On Thursday, Korea’s central bank is forecast to keep rates steady, while a jobs report in Australia will be closely watched – not least by the nation’s politicians who are in election mode ahead of a May 18 vote in which employment and the economy will be a key battleground.
The main event is the Federal Reserve’s Beige Book, which will provide an insight into how healthy central bankers feel the economy is. Trade balance data on Wednesday, retail sales on Thursday, and a series of housing figures capped by starts and building permits on Friday will provide further clues. US-Japan trade talks also get under way in Washington.
Europe, Middle East and Africa
The top highlight in the euro-area will be the first take of the region’s purchasing managers’ indexes, due on Thursday, which will provide an update on the state of the region’s slowdown in the second quarter as the European Central Bank prepares to calibrate its new round of loans for banks. The gauge melding readings from services and manufacturing is projected to come in at 51.8 versus 51.6 in March. In the UK, four consecutive days of releases will provide a health check on how its economy is faring with Brexit.
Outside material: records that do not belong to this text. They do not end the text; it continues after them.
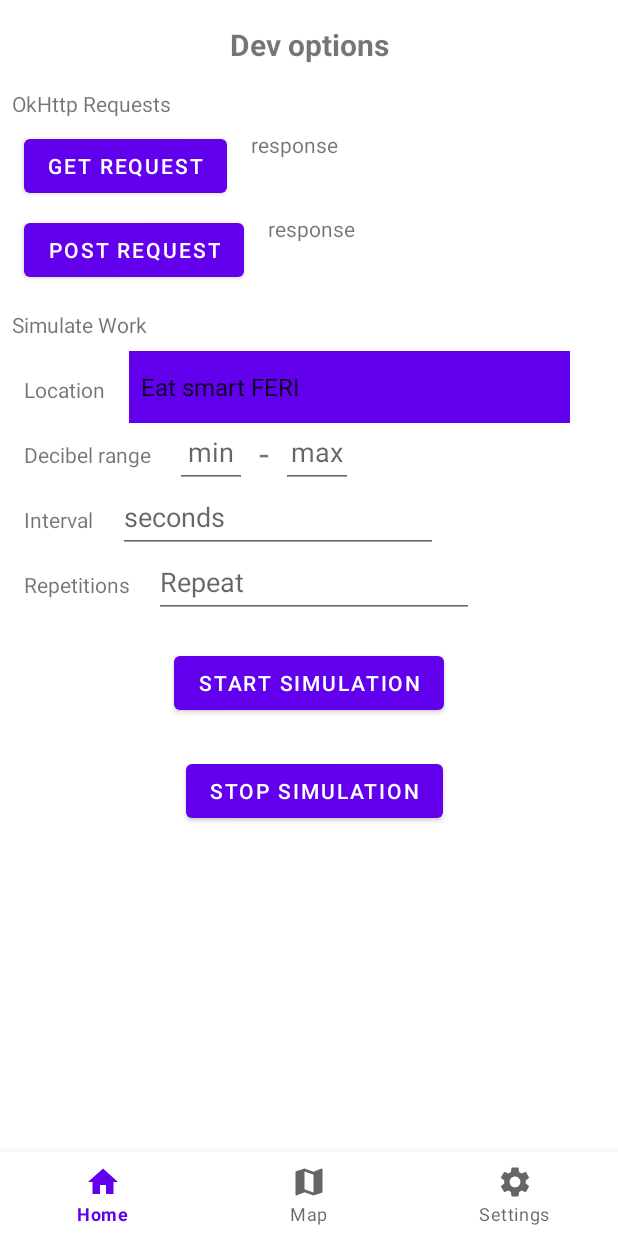
After one commit to trdin/Digital-twin-StudApp, an Android app: the fragment DevFragment placed in its activity, on a phone screen of 412 x 824 dp. The commit adds this screen. Run offline under Robolectric (Android 15) with nearby library versions, the phone set to English and light mode, and no system bars; our stand-ins replace EventBus, Timber; libraries missing offline, so code that uses them is left out: org.osmdroid.api, org.osmdroid.tileprovider, org.osmdroid.util, org.osmdroid.views; pictures from the network do not load.

Commit message:
#SMLTG-143 simulirano delovanje, removed action bar

```diff
--- /dev/null
+++ b/app/src/main/java/com/example/studapp/DevFragment.kt
@@ -0,0 +1,155 @@
+package com.example.studapp
+
+import android.os.Bundle
+import android.os.Handler
+import android.os.Looper
+import androidx.fragment.app.Fragment
+import android.view.LayoutInflater
+import android.view.View
+import android.view.ViewGroup
+import android.widget.Toast
+import com.example.studapp.databinding.FragmentDevBinding
+import com.example.studapp.utils.NoiseJsonObject
+import com.google.gson.Gson
+import java.io.IOException
+import java.util.*
+
+class DevFragment : Fragment() {
+
+    private var _binding: FragmentDevBinding? = null
+    private val binding get() = _binding!!
+    private lateinit var app: MyApplication
+    lateinit var mainHandler: Handler
+
+    private var lat: String = "lateinit"
+    private var lon: String = "lateinit"
+    private var noiseMin: Int = 0
+    private var noiseMax: Int = 0
+    private var interval: Double = 0.0
+    private var repetitions: Int = 0
+    private var simIsRunning: Boolean = false
+
+    override fun onCreateView(
+        inflater: LayoutInflater, container: ViewGroup?,
+        savedInstanceState: Bundle?
+    ): View? {
+        _binding = FragmentDevBinding.inflate(inflater, container, false)
+        return binding.root
+    }
+
+    override fun onViewCreated(view: View, savedInstanceState: Bundle?) {
+        super.onViewCreated(view, savedInstanceState)
+        app = (activity?.application as MyApplication)
+        mainHandler = Handler(Looper.getMainLooper())
+
+        binding.btnDevSimStart.setOnClickListener {
+            if (binding.etDevSimRangeMin.text.toString() == "") {
+                Toast.makeText(context, "Min range empty", Toast.LENGTH_SHORT).show()
+                return@setOnClickListener
+            } else if (binding.etDevSimRangeMax.text.toString() == "") {
+                Toast.makeText(context, "Max range empty", Toast.LENGTH_SHORT).show()
+                return@setOnClickListener
+            } else if (binding.etDevSimInterval.text.toString() == "") {
+                Toast.makeText(context, "Interval empty", Toast.LENGTH_SHORT).show()
+                return@setOnClickListener
+            } else if (binding.etDevSimRepeat.text.toString() == "") {
+                Toast.makeText(context, "Repetitions empty", Toast.LENGTH_SHORT).show()
+                return@setOnClickListener
+            }
+
+            noiseMin = binding.etDevSimRangeMin.text.toString().toInt()
+            noiseMax = binding.etDevSimRangeMax.text.toString().toInt()
+            interval = binding.etDevSimInterval.text.toString().toDouble()
+            repetitions = binding.etDevSimRepeat.text.toString().toInt()
+            when (binding.spDevSimulatedPlaces.selectedItem.toString()) {
+                "Eat smart FERI" -> { // Eat smart FERI
+                    lat = "46.5594876"; lon = "15.6392718"
+                }
+                "Eat smart Koroška" -> { // Eat smart Koroška
+                    lat = "46.5595476"; lon = "15.6338033"
+                }
+                "Baščaršija Gosposvetska" -> { // Baščaršija Gosposvetska
+                    lat = "46.5620837"; lon = "15.6323094"
+                }
+                "Mango" -> { // Mango
+                    lat = "46.56316907"; lon = "15.62965699"
+                }
+                else -> { // Papagayo
+                    lat = "46.557861"; lon = "15.646434"
+                }
+            }
+            if (simIsRunning) {
+                Toast.makeText(context, "Stopping previous simulation", Toast.LENGTH_SHORT).show()
+                removeRunSim()
+            }
+            mainHandler.post(runSim)
+        }
+
+        binding.btnDevSimStop.setOnClickListener {
+            removeRunSim()
+        }
+
+        binding.btnDevGetReq.setOnClickListener {
+            try {
+                val str = app.getMainRequest("restaurants") // TODO change to messages
+                binding.tvDevGetReq.text = str
+            } catch (ex: IOException) {
+                binding.tvDevGetReq.text = ex.toString()
+            }
+        }
+
+        binding.btnDevPostReq.setOnClickListener {
+            try {
+                val strRes = """
+                    |{"name": "Tester",
+                        "address": "Gosposvetska cesta 83, Maribor",
+                        "location": {
+                            "type": "Point",
+                            "coordinates": [
+                                1.2345,
+                                1.2345
+                            ]
+                        },
+                        "dataSeries": "627531cfbc8191993bdd9397",
+                        "_id": "62adb097ceb7bcedfab61bf7",
+                        "__v": 0
+                    }"""
+                val str = app.postMainRequest("restaurants", strRes) // TODO change to messages
+                binding.tvDevPostReq.text = str
+            } catch (ex: IOException) {
+                binding.tvDevPostReq.text = ex.toString()
+            }
+        }
+    }
+
+    override fun onPause() {
+        super.onPause()
+        removeRunSim()
+    }
+
+
+    private val runSim = object : Runnable {
+        override fun run() {
+            simIsRunning = true
+            if (repetitions > 0) {
+                val noiseDb = (noiseMin..noiseMax).random().toDouble()
+                val jsonObj = NoiseJsonObject()
+                jsonObj.noise = noiseDb
+                jsonObj.lat = lat
+                jsonObj.lon = lon
+                jsonObj.time = Date().toString()
+
+                println(Gson().toJson(jsonObj))
+                app.postChain("noise", Gson().toJson(jsonObj))
+                repetitions--
+                mainHandler.postDelayed(this, (interval * 1000).toLong())
+            } else simIsRunning = false
+        }
+    }
+
+    private fun removeRunSim() {
+        simIsRunning = false
+        mainHandler.removeCallbacks(runSim)
+    }
+
+}
--- a/app/src/main/java/com/example/studapp/SettingsFragment.kt
+++ b/app/src/main/java/com/example/studapp/SettingsFragment.kt
@@ -9,10 +9,9 @@ import android.view.ViewGroup
 import android.widget.Toast
 import com.example.studapp.databinding.FragmentSettingsBinding
 import timber.log.Timber
-import java.io.IOException
 
 
-class SettingsFragment : Fragment() {
+class SettingsFragment : Fragment()  {
     private var _binding: FragmentSettingsBinding? = null
     private val binding get() = _binding!!
     private var frequency: Float = 10f
@@ -53,36 +52,12 @@ class SettingsFragment : Fragment() {
             }
         }
 
-        binding.btnDevGetReq.setOnClickListener { // TODO move to dev fragment/activity
-            try {
-                val str = app.getMainRequest("restaurants") // TODO change to messages
-                Timber.tag("dev_get_req").d(str)
-            } catch (ex: IOException) {
-                Timber.tag("dev_get_req").e(ex)
+        binding.btnOpenDev.setOnClickListener {
+            parentFragmentManager.beginTransaction().apply {
+                replace(R.id.baseFragment, DevFragment())
+                commit()
             }
         }
 
-        binding.btnDevPostReq.setOnClickListener { // TODO move to dev fragment/activity
-            try {
-                val strRes = """
-                    |{"name": "Tester",
-                        "address": "Gosposvetska cesta 83, Maribor",
-                        "location": {
-                            "type": "Point",
-                            "coordinates": [
-                                1.2345,
-                                1.2345
-                            ]
-                        },
-                        "dataSeries": "627531cfbc8191993bdd9397",
-                        "_id": "62adb097ceb7bcedfab61bf7",
-                        "__v": 0
-                    }"""
-                val str = app.postMainRequest("restaurants", strRes) // TODO change to messages
-                Timber.tag("dev_post_req").d(str)
-            } catch (ex: IOException) {
-                Timber.tag("dev_post_req").e(ex)
-            }
-        }
     }
 }
--- a/app/src/main/java/com/example/studapp/location/MyEventLocationSettingsChange.kt
+++ b/app/src/main/java/com/example/studapp/location/MyEventLocationSettingsChange.kt
@@ -13,7 +13,7 @@ class MyEventLocationSettingsChange(val on:Boolean) {
          */
         fun setChangeAndPost(_on:Boolean) {
             if (globalState !=_on) { //Send Just Change
-                globalState = _on;
+                globalState = _on
                 EventBus.getDefault().post(MyEventLocationSettingsChange(_on))
             }
         }
--- /dev/null
+++ b/app/src/main/res/layout/fragment_dev.xml
@@ -0,0 +1,225 @@
+<?xml version="1.0" encoding="utf-8"?>
+<androidx.constraintlayout.widget.ConstraintLayout xmlns:android="http://schemas.android.com/apk/res/android"
+    xmlns:app="http://schemas.android.com/apk/res-auto"
+    xmlns:tools="http://schemas.android.com/tools"
+    android:layout_width="match_parent"
+    android:layout_height="match_parent"
+    tools:context=".DevFragment">
+
+    <Button
+        android:id="@+id/btnDevGetReq"
+        android:layout_width="wrap_content"
+        android:layout_height="wrap_content"
+        android:layout_marginStart="8dp"
+        android:layout_marginTop="8dp"
+        android:text="@string/btnDevGetReq"
+        app:layout_constraintStart_toStartOf="@+id/tvDevOkHttpTitle"
+        app:layout_constraintTop_toBottomOf="@+id/tvDevOkHttpTitle" />
+
+    <Button
+        android:id="@+id/btnDevPostReq"
+        android:layout_width="wrap_content"
+        android:layout_height="wrap_content"
+        android:layout_marginTop="8dp"
+        android:text="@string/btnDevPostReq"
+        app:layout_constraintStart_toStartOf="@+id/btnDevGetReq"
+        app:layout_constraintTop_toBottomOf="@+id/btnDevGetReq" />
+
+    <TextView
+        android:id="@+id/tvDevGetReq"
+        android:layout_width="wrap_content"
+        android:layout_height="wrap_content"
+        android:layout_marginStart="16dp"
+        android:maxLines="3"
+        android:text="@string/response"
+        app:layout_constraintStart_toEndOf="@+id/btnDevGetReq"
+        app:layout_constraintTop_toTopOf="@+id/btnDevGetReq" />
+
+    <TextView
+        android:id="@+id/tvDevPostReq"
+        android:layout_width="wrap_content"
+        android:layout_height="wrap_content"
+        android:layout_marginStart="16dp"
+        android:maxLines="3"
+        android:text="@string/response"
+        app:layout_constraintStart_toEndOf="@+id/btnDevPostReq"
+        app:layout_constraintTop_toTopOf="@+id/btnDevPostReq" />
+
+    <TextView
+        android:id="@+id/tvDevTitle"
+        android:layout_width="wrap_content"
+        android:layout_height="wrap_content"
+        android:layout_marginTop="16dp"
+        android:text="@string/devTitle"
+        android:textSize="20sp"
+        android:textStyle="bold"
+        app:layout_constraintEnd_toEndOf="parent"
+        app:layout_constraintStart_toStartOf="parent"
+        app:layout_constraintTop_toTopOf="parent" />
+
+    <TextView
+        android:id="@+id/tvDevOkHttpTitle"
+        android:layout_width="wrap_content"
+        android:layout_height="wrap_content"
+        android:layout_marginStart="8dp"
+        android:layout_marginTop="16dp"
+        android:text="@string/DevOkHttpTitle"
+        app:layout_constraintStart_toStartOf="parent"
+        app:layout_constraintTop_toBottomOf="@+id/tvDevTitle" />
+
+    <TextView
+        android:id="@+id/tvDevSimulatedTitle"
+        android:layout_width="wrap_content"
+        android:layout_height="wrap_content"
+        android:layout_marginStart="8dp"
+        android:layout_marginTop="16dp"
+        android:text="@string/DevSimulatedTitle"
+        app:layout_constraintStart_toStartOf="parent"
+        app:layout_constraintTop_toBottomOf="@+id/btnDevPostReq" />
+
+    <Spinner
+        android:id="@+id/spDevSimulatedPlaces"
+        android:layout_width="0dp"
+        android:layout_height="48dp"
+        android:layout_marginStart="16dp"
+        android:layout_marginTop="-16dp"
+        android:layout_marginEnd="32dp"
+        android:background="?colorPrimary"
+        android:entries="@array/DevSimulatedPlaces"
+        android:popupBackground="?colorPrimary"
+        android:spinnerMode="dropdown"
+        app:layout_constraintEnd_toEndOf="parent"
+        app:layout_constraintHorizontal_bias="0.0"
+        app:layout_constraintStart_toEndOf="@+id/tvDevSimLocation"
+        app:layout_constraintTop_toTopOf="@+id/tvDevSimLocation" />
+
+    <EditText
+        android:id="@+id/etDevSimRangeMin"
+        android:layout_width="48dp"
+        android:layout_height="wrap_content"
+        android:layout_marginStart="16dp"
+        android:layout_marginTop="-16dp"
+        android:autofillHints="unsigned int"
+        android:ems="10"
+        android:hint="@string/DevSimRangeMin"
+        android:inputType="number"
+        android:maxLength="2"
+        android:minHeight="48dp"
+        android:textAlignment="center"
+        app:layout_constraintStart_toEndOf="@+id/tvDevSimRange"
+        app:layout_constraintTop_toTopOf="@+id/tvDevSimRange" />
+
+    <TextView
+        android:id="@+id/tvDevSimLocation"
+        android:layout_width="wrap_content"
+        android:layout_height="wrap_content"
+        android:layout_marginStart="8dp"
+        android:layout_marginTop="24dp"
+        android:text="@string/DevSimLocation"
+        app:layout_constraintStart_toStartOf="@+id/tvDevSimulatedTitle"
+        app:layout_constraintTop_toBottomOf="@+id/tvDevSimulatedTitle" />
+
+    <TextView
+        android:id="@+id/tvDevSimRange"
+        android:layout_width="wrap_content"
+        android:layout_height="wrap_content"
+        android:layout_marginTop="24dp"
+        android:text="@string/DevSimRange"
+        app:layout_constraintStart_toStartOf="@+id/tvDevSimLocation"
+        app:layout_constraintTop_toBottomOf="@+id/tvDevSimLocation" />
+
+    <EditText
+        android:id="@+id/etDevSimRangeMax"
+        android:layout_width="48dp"
+        android:layout_height="wrap_content"
+        android:layout_marginStart="8dp"
+        android:autofillHints="unsigned int"
+        android:ems="10"
+        android:hint="@string/DevSimRangeMax"
+        android:inputType="number"
+        android:maxLength="2"
+        android:minHeight="48dp"
+        android:textAlignment="center"
+        app:layout_constraintStart_toEndOf="@+id/tvDevSimRangeIndicator"
+        app:layout_constraintTop_toTopOf="@+id/etDevSimRangeMin" />
+
+    <TextView
+        android:id="@+id/tvDevSimRangeIndicator"
+        android:layout_width="wrap_content"
+        android:layout_height="wrap_content"
+        android:layout_marginStart="8dp"
+        android:layout_marginTop="8dp"
+        android:text="@string/DevSimRangeIndicator"
+        android:textAlignment="center"
+        android:textSize="24sp"
+        app:layout_constraintStart_toEndOf="@+id/etDevSimRangeMin"
+        app:layout_constraintTop_toTopOf="@+id/etDevSimRangeMin" />
+
+    <TextView
+        android:id="@+id/tvDevSimInterval"
+        android:layout_width="wrap_content"
+        android:layout_height="wrap_content"
+        android:layout_marginTop="24dp"
+        android:text="@string/DevSimInterval"
+        app:layout_constraintStart_toStartOf="@+id/tvDevSimRange"
+        app:layout_constraintTop_toBottomOf="@+id/tvDevSimRange" />
+
+    <EditText
+        android:id="@+id/etDevSimInterval"
+        android:layout_width="wrap_content"
+        android:layout_height="wrap_content"
+        android:layout_marginStart="16dp"
+        android:layout_marginTop="-16dp"
+        android:autofillHints="unsigned int"
+        android:ems="10"
+        android:hint="@string/DevSimIntervalSeconds"
+        android:inputType="number|numberDecimal"
+        android:minHeight="48dp"
+        app:layout_constraintStart_toEndOf="@+id/tvDevSimInterval"
+        app:layout_constraintTop_toTopOf="@+id/tvDevSimInterval" />
+
+    <TextView
+        android:id="@+id/tvDevSimRepeat"
+        android:layout_width="wrap_content"
+        android:layout_height="wrap_content"
+        android:layout_marginTop="24dp"
+        android:text="@string/DevSimRepeat"
+        app:layout_constraintStart_toStartOf="@+id/tvDevSimInterval"
+        app:layout_constraintTop_toBottomOf="@+id/tvDevSimInterval" />
+
+    <EditText
+        android:id="@+id/etDevSimRepeat"
+        android:layout_width="wrap_content"
+        android:layout_height="wrap_content"
+        android:layout_marginStart="16dp"
+        android:layout_marginTop="-16dp"
+        android:autofillHints=""
+        android:ems="10"
+        android:hint="@string/etDevSimRepeat"
+        android:inputType="number"
+        android:minHeight="48dp"
+        app:layout_constraintStart_toEndOf="@+id/tvDevSimRepeat"
+        app:layout_constraintTop_toTopOf="@+id/tvDevSimRepeat" />
+
+    <Button
+        android:id="@+id/btnDevSimStart"
+        android:layout_width="wrap_content"
+        android:layout_height="wrap_content"
+        android:layout_marginTop="32dp"
+        android:text="@string/DevSimStart"
+        app:layout_constraintEnd_toEndOf="parent"
+        app:layout_constraintStart_toStartOf="parent"
+        app:layout_constraintTop_toBottomOf="@+id/tvDevSimRepeat" />
+
+    <Button
+        android:id="@+id/btnDevSimStop"
+        android:layout_width="wrap_content"
+        android:layout_height="wrap_content"
+        android:layout_marginTop="24dp"
+        android:text="@string/DevSimStop"
+        app:layout_constraintEnd_toEndOf="parent"
+        app:layout_constraintHorizontal_bias="0.514"
+        app:layout_constraintStart_toStartOf="parent"
+        app:layout_constraintTop_toBottomOf="@+id/btnDevSimStart" />
+
+</androidx.constraintlayout.widget.ConstraintLayout>
--- a/app/src/main/res/layout/fragment_settings.xml
+++ b/app/src/main/res/layout/fragment_settings.xml
@@ -51,19 +51,13 @@
         app:layout_constraintStart_toStartOf="parent" />
 
     <Button
-        android:id="@+id/btnDevGetReq"
+        android:id="@+id/btnOpenDev"
         android:layout_width="wrap_content"
         android:layout_height="wrap_content"
-        android:text="dev_get_req"
-        app:layout_constraintBottom_toBottomOf="parent"
-        app:layout_constraintStart_toStartOf="parent" />
-
-    <Button
-        android:id="@+id/btnDevPostReq"
-        android:layout_width="wrap_content"
-        android:layout_height="wrap_content"
-        android:text="dev_post_req"
-        app:layout_constraintBottom_toTopOf="@+id/btnDevGetReq"
+        android:layout_marginBottom="32dp"
+        android:text="@string/btnOpenDev"
+        app:layout_constraintBottom_toTopOf="@+id/btnSave"
+        app:layout_constraintEnd_toEndOf="parent"
         app:layout_constraintStart_toStartOf="parent" />
 
 
--- a/app/src/main/res/values-night/themes.xml
+++ b/app/src/main/res/values-night/themes.xml
@@ -1,6 +1,6 @@
 <resources xmlns:tools="http://schemas.android.com/tools">
     <!-- Base application theme. -->
-    <style name="Theme.StudApp" parent="Theme.MaterialComponents.DayNight.DarkActionBar">
+    <style name="Theme.StudApp" parent="Theme.MaterialComponents.DayNight.NoActionBar">
         <!-- Primary brand color. -->
         <item name="colorPrimary">@color/purple_200</item>
         <item name="colorPrimaryVariant">@color/purple_700</item>
--- /dev/null
+++ b/app/src/main/res/values/arrays.xml
@@ -0,0 +1,10 @@
+<?xml version="1.0" encoding="utf-8"?>
+<resources>
+    <array name="DevSimulatedPlaces">
+        <item>Eat smart FERI</item>
+        <item>Eat smart Koroška</item>
+        <item>Baščaršija Gosposvetska</item>
+        <item>Mango</item>
+        <item>Papagayo</item>
+    </array>
+</resources>
--- a/app/src/main/res/values/strings.xml
+++ b/app/src/main/res/values/strings.xml
@@ -1,9 +1,32 @@
 <resources>
     <string name="app_name">StudApp</string>
     <!-- TODO: Remove or change this placeholder text -->
-    <string name="hello_blank_fragment">Hello blank fragment</string>
+
+    <!-- __ fragment TODO -->
     <string name="etMessageHint">Message</string>
     <string name="btnSend">Send</string>
+
+    <!-- Settings fragment -->
     <string name="tvFrequency">Frequency (s)</string>
     <string name="btnSave">Save</string>
+    <string name="btnOpenDev">Open dev menu</string>
+
+    <!-- DEV fragment -->
+    <string name="btnDevGetReq">Get request</string>
+    <string name="btnDevPostReq">Post request</string>
+    <string name="response">response</string>
+    <string name="devTitle">Dev options</string>
+    <string name="DevOkHttpTitle">OkHttp Requests</string>
+    <string name="DevSimulatedTitle">Simulate Work</string>
+    <string name="DevSimLocation">Location</string>
+    <string name="DevSimRange">Decibel range</string>
+    <string name="DevSimRangeIndicator">-</string>
+    <string name="DevSimRangeMin">min</string>
+    <string name="DevSimRangeMax">max</string>
+    <string name="DevSimInterval">Interval</string>
+    <string name="DevSimIntervalSeconds">seconds</string>
+    <string name="DevSimRepeat">Repetitions</string>
+    <string name="etDevSimRepeat">Repeat</string>
+    <string name="DevSimStart">Start Simulation</string>
+    <string name="DevSimStop">Stop Simulation</string>
 </resources>
--- a/app/src/main/res/values/themes.xml
+++ b/app/src/main/res/values/themes.xml
@@ -1,6 +1,6 @@
 <resources xmlns:tools="http://schemas.android.com/tools">
     <!-- Base application theme. -->
-    <style name="Theme.StudApp" parent="Theme.MaterialComponents.DayNight.DarkActionBar">
+    <style name="Theme.StudApp" parent="Theme.MaterialComponents.DayNight.NoActionBar">
         <!-- Primary brand color. -->
         <item name="colorPrimary">@color/purple_500</item>
         <item name="colorPrimaryVariant">@color/purple_700</item>
--- a/app/src/main/res/xml/backup_rules.xml
+++ b/app/src/main/res/xml/backup_rules.xml
@@ -1,5 +1,5 @@
 <?xml version="1.0" encoding="utf-8"?><!--
-   Sample backup rules file; uncomment and customize as necessary.
+   Sample backup rules file uncomment and customize as necessary.
    See https://developer.android.com/guide/topics/data/autobackup
    for details.
    Note: This file is ignored for devices older that API 31
```
Also changed, not shown: app/src/main/java/com/example/studapp/MainActivity.kt (+4 -4 lines), app/src/main/java/com/example/studapp/NoiseRecorder.kt (+6 -6 lines).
Data include asking prices for homes, inflation, unemployment and wages, retail sales and public finances.
Turkish unemployment and industrial production data will show the depth of the slowdown in the Middle East’s largest economy amid concerns about sudden drops in the central bank’s foreign reserves. Russian consumer data on Wednesday will be a test for the stats agency, whose credibility has come under scrutiny. Analysts expect Ghana to report fourth quarter GDP growth of 6.8 per cent on Wednesday; the IMF says the West African nation will be the fastest-growing economy in the world this year.
In a key development for the region’s biggest economy, legislation to rein in government pension spending that is seen as vital to putting Brazil’s finances back in order is expected to clear a first hurdle in congress Wednesday. In Argentina, a government report Tuesday is likely to show annual inflation is over 50 per cent, a pace that means the recession-bound economy is stuck with world’s highest interest rates for now.